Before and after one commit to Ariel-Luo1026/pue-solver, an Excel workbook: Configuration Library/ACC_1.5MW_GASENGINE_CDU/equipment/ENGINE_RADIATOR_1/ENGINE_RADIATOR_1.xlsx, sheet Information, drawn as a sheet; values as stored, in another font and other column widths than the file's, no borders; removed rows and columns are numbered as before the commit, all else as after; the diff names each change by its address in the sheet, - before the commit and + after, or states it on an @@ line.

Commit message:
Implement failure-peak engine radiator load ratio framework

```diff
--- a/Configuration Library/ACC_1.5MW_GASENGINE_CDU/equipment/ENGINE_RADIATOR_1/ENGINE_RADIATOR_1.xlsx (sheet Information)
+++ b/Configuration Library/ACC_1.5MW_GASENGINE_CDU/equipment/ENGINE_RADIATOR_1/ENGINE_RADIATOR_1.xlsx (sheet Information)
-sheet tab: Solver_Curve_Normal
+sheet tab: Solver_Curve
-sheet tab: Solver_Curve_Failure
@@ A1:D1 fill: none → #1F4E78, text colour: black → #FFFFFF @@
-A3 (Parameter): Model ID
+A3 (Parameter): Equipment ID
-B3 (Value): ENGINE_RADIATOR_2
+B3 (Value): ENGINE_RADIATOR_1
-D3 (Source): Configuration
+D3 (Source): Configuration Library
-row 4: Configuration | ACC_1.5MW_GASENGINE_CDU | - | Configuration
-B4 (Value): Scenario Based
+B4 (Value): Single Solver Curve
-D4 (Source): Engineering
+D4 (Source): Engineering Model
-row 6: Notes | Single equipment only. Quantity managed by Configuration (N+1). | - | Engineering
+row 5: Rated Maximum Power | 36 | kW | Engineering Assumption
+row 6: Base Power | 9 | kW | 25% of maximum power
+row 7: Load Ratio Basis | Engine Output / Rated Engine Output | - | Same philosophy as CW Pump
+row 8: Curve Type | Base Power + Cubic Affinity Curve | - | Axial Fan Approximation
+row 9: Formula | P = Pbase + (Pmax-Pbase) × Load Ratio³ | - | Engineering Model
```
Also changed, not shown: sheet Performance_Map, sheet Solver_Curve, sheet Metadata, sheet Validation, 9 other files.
-=-=-
_Task instructions_
Retype every line of the material exactly as given.

_Exercise result_
Before and after one commit to Ariel-Luo1026/pue-solver, an Excel workbook: Configuration Library/ACC_1.5MW_GASENGINE_CDU/equipment/ENGINE_RADIATOR_1/ENGINE_RADIATOR_1.xlsx, sheet Information, drawn as a sheet; values as stored, in another font and other column widths than the file's, no borders; removed rows and columns are numbered as before the commit, all else as after; the diff names each change by its address in the sheet, - before the commit and + after, or states it on an @@ line.

Commit message:
Implement failure-peak engine radiator load ratio framework

```diff
--- a/Configuration Library/ACC_1.5MW_GASENGINE_CDU/equipment/ENGINE_RADIATOR_1/ENGINE_RADIATOR_1.xlsx (sheet Information)
+++ b/Configuration Library/ACC_1.5MW_GASENGINE_CDU/equipment/ENGINE_RADIATOR_1/ENGINE_RADIATOR_1.xlsx (sheet Information)
-sheet tab: Solver_Curve_Normal
+sheet tab: Solver_Curve
-sheet tab: Solver_Curve_Failure
@@ A1:D1 fill: none → #1F4E78, text colour: black → #FFFFFF @@
-A3 (Parameter): Model ID
+A3 (Parameter): Equipment ID
-B3 (Value): ENGINE_RADIATOR_2
+B3 (Value): ENGINE_RADIATOR_1
-D3 (Source): Configuration
+D3 (Source): Configuration Library
-row 4: Configuration | ACC_1.5MW_GASENGINE_CDU | - | Configuration
-B4 (Value): Scenario Based
+B4 (Value): Single Solver Curve
-D4 (Source): Engineering
+D4 (Source): Engineering Model
-row 6: Notes | Single equipment only. Quantity managed by Configuration (N+1). | - | Engineering
+row 5: Rated Maximum Power | 36 | kW | Engineering Assumption
+row 6: Base Power | 9 | kW | 25% of maximum power
+row 7: Load Ratio Basis | Engine Output / Rated Engine Output | - | Same philosophy as CW Pump
+row 8: Curve Type | Base Power + Cubic Affinity Curve | - | Axial Fan Approximation
+row 9: Formula | P = Pbase + (Pmax-Pbase) × Load Ratio³ | - | Engineering Model
```
Also changed, not shown: sheet Performance_Map, sheet Solver_Curve, sheet Metadata, sheet Validation, 9 other files.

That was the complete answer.